Not so long ago it seems, there was plenty of activity outdoors. Bees hummed, flies buzzed, mosquitoes cruised about looking for a blood meal, and we seemed to be having a field day with ticks. Beetles bumbled along, praying mantids crouched in false piety awaiting a passing insect. Wolf spiders and hundreds of other arachnids scuttled through the garden on search-and-destroy missions. Well into the fall, butterflies still sought nectar on remaining flowers. Where are they all their now? The answer is that some are dead, having succumbed to winter’s chill grasp, and some have left the area, but many others are merely hiding in protected locations, their life processes on hold until the weather moderates.
Clued by shortening days, adults capable of overwintering began seeking naturally protected locations in rock cracks and crevices, under the bark of diseased or dead trees, in mulch, soil, and plant litter. Others crawl into the walls of your house, under the eaves, in attics and garages. Mosquitoes are particularly good at finding safe places to get through the winter. More delicate adults began laying eggs.
Some insects spend the winter in immature form as larvae, pupae, or nymphs. Bud worms, for instance, eat out a shelter inside the buds of trees where they wait for warmer temperatures. When spring comes they eat the bud and go on to complete their life cycle. Certain wasps and flies inject their eggs under the bark of plants along with a chemical that causes the host to grow tissue around them, forming a tumor called a gall. As with the bud, the gall will provide food for the larva later on. An interesting note is that during pioneer days, it was found that insect galls were very high in tannins which could be used in tanning hides and in making ink.
Honeybees will be with us all winter, clustering in their hives on cold days and occasionally reappearing during warm spells. The colder it gets, the tighter they huddle, beating their wings to generate heat through exercise, and living on stored honey, pollen, and nectar. The inside of a bee hive is kept surprisingly warm by the body heat of its occupants.
Wasps get through the winter season as fertilized females hiding under bark and in other sheltered locations. With the first warm days, they will begin building nests and laying eggs to start a new generation.
Believe it or not, many insects use an antifreeze called glycerol to keep from freezing. It is similar to the ethylene glycol we put in car radiators for cold protection. However, they don’t buy theirs at the auto supply store. It is produced naturally by their body from sugars, sometimes in great quantities. For example, the Arctic Carabid Beetle’s weight during its frigid winter is as much as 30% glycerol, enabling them to survive at temperatures as low as -50 degrees Centigrade.
When water freezes, its molecules first cluster around small foreign particles and waste material in the cells of the animal. To avoid this, insects actively eliminate as much of this material as possible. So, cold protection is a two-step process: Generate glycerol and release waste.
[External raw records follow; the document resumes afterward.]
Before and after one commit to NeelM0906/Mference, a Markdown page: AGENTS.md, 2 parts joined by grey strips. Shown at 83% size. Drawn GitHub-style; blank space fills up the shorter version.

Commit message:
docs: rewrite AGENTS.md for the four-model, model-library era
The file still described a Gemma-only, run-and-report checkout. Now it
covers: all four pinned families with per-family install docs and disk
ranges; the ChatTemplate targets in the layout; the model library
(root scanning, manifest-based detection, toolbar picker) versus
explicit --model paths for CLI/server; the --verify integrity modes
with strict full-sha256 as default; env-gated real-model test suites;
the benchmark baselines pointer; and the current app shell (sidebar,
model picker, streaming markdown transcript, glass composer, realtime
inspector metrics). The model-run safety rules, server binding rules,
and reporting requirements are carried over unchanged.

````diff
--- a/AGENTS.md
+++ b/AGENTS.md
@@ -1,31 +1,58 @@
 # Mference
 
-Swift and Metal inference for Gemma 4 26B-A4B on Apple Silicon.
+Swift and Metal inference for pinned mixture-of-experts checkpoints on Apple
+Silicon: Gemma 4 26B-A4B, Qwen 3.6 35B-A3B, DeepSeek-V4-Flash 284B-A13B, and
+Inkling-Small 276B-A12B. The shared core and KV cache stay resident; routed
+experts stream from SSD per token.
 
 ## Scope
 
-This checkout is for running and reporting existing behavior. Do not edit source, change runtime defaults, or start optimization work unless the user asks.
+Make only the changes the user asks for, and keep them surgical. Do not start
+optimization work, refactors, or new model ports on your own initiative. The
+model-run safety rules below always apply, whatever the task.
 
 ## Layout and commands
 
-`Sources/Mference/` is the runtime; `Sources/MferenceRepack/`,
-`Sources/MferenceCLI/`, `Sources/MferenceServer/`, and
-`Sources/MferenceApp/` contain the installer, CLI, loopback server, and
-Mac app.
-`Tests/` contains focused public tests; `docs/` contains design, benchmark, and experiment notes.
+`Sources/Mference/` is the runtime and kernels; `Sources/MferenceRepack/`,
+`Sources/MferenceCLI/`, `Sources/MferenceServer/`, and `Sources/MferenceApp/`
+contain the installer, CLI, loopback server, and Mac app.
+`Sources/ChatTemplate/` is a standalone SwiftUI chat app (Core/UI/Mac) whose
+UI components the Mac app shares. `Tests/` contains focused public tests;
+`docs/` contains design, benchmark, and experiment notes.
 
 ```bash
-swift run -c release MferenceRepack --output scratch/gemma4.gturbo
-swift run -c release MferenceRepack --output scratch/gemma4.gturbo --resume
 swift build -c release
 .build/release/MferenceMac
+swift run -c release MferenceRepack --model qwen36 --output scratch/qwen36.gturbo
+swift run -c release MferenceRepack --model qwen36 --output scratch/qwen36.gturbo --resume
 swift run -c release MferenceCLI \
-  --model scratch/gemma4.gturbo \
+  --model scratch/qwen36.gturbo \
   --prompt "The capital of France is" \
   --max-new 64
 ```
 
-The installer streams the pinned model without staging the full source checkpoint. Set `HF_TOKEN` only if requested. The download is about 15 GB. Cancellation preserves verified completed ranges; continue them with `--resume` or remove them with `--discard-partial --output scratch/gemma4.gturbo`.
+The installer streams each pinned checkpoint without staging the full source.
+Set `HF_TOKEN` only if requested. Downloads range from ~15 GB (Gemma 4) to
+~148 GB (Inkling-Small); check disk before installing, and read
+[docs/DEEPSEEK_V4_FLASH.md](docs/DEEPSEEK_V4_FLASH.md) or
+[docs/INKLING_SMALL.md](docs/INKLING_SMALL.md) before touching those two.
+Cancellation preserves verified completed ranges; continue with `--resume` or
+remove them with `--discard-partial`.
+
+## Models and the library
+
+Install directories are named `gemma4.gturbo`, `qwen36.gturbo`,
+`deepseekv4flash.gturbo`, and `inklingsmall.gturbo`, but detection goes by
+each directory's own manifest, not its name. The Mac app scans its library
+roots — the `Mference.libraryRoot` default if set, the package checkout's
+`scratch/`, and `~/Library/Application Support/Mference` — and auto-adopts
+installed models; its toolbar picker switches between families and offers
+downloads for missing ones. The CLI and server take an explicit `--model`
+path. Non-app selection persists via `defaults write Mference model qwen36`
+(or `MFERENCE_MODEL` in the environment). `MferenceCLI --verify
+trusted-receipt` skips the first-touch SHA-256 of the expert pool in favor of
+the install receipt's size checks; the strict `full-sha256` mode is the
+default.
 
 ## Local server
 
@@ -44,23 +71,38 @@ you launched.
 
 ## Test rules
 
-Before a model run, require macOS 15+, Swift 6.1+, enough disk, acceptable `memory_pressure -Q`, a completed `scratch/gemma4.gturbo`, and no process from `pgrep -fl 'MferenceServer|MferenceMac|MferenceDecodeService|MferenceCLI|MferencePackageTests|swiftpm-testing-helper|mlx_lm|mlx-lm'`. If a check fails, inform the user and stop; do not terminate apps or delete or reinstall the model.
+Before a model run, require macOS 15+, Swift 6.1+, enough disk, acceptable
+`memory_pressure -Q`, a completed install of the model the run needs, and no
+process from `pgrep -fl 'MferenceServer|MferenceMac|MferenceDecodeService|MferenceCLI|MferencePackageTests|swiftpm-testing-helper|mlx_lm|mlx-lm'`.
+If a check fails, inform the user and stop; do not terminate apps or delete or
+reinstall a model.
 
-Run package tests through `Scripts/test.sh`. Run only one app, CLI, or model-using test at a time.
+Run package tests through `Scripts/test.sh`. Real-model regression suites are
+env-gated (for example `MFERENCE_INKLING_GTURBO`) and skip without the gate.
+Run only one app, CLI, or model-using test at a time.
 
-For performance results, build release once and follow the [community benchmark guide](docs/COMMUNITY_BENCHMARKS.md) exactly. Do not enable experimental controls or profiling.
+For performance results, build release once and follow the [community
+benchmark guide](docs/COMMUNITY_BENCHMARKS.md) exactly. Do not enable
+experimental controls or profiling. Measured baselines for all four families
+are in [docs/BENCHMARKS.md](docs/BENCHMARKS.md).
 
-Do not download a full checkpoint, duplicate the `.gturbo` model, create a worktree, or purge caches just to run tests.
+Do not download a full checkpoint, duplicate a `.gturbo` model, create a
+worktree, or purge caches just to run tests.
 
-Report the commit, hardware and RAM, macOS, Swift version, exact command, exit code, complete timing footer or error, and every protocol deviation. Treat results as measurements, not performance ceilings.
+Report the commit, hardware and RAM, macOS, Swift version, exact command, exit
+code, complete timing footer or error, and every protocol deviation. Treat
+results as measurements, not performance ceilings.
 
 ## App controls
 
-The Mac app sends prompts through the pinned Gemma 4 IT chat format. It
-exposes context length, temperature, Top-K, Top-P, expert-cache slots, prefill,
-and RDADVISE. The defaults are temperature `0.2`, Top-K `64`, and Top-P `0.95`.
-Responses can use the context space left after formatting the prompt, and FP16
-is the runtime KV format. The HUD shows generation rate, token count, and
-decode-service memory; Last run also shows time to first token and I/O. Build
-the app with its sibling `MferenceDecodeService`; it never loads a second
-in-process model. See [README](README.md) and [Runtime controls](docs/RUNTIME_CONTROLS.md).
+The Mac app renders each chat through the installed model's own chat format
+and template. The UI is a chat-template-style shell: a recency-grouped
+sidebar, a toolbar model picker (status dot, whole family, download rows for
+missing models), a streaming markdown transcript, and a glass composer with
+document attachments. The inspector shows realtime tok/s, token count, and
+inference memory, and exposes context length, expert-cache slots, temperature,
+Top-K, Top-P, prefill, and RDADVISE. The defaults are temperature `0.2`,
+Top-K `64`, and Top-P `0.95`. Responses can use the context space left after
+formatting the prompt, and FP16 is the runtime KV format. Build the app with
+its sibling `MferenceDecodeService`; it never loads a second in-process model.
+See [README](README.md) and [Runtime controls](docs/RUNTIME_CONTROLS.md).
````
Freezing kills an animal by increasing the concentration of dissolved substances in its cells to a lethal level, and also from ice crystals that grow large enough to rupture the cells. As protection against this, some insects isolate ice crystals between cells where they can form without damage.
Fish, it has long been known, also produce an antifreeze compound and experiments are under way investigating its use in frozen food to prevent ice crystal formation. It has recently been discovered that mealworms produce an even better freeze-protecting substance, a protein 100 times more effective than the antifreeze of fish.
Another way for animals to survive the cold is to leave. They migrate when the seasons change. Monarch butterflies are probably the migratory champions of the insect world, traveling as far as 2,000 miles. Those east of the Rocky Mountains go south to central Mexico, while those from the west side travel to Southern California for the winter, where in some locales they cover the trees like an orange blanket. There have been reports of limbs breaking from their combined weight. There, in a rather sleepy state, they wait for their internal clocks to tell them that the days are again long enough for them to return home.
Finally, here’s the bad news. If you are comforted by the belief that severe winters reduce the numbers of mosquitoes and other biting insects next spring and summer, think again. Overwintering insects survive in sufficient numbers that there are more than plenty of them ready to start over next season. Insects whose adults can’t overwinter leave plenty of eggs, larvae, and pupae which get through the winter just fine and will guarantee lots of new adults in the spring. The insect population differences during a spring following a hard winter as opposed to a mild one are hardly enough to measure. Sorry about that. Happy Frigid New Year anyway!
Dr. Risk is a professor emeritus in the College of Forestry and Agriculture at Stephen F. Austin State University in Nacogdoches, Texas. Content © Paul H. Risk, Ph.D. All rights reserved, except where otherwise noted. Click firstname.lastname@example.org to send questions, comments, or request permission for use.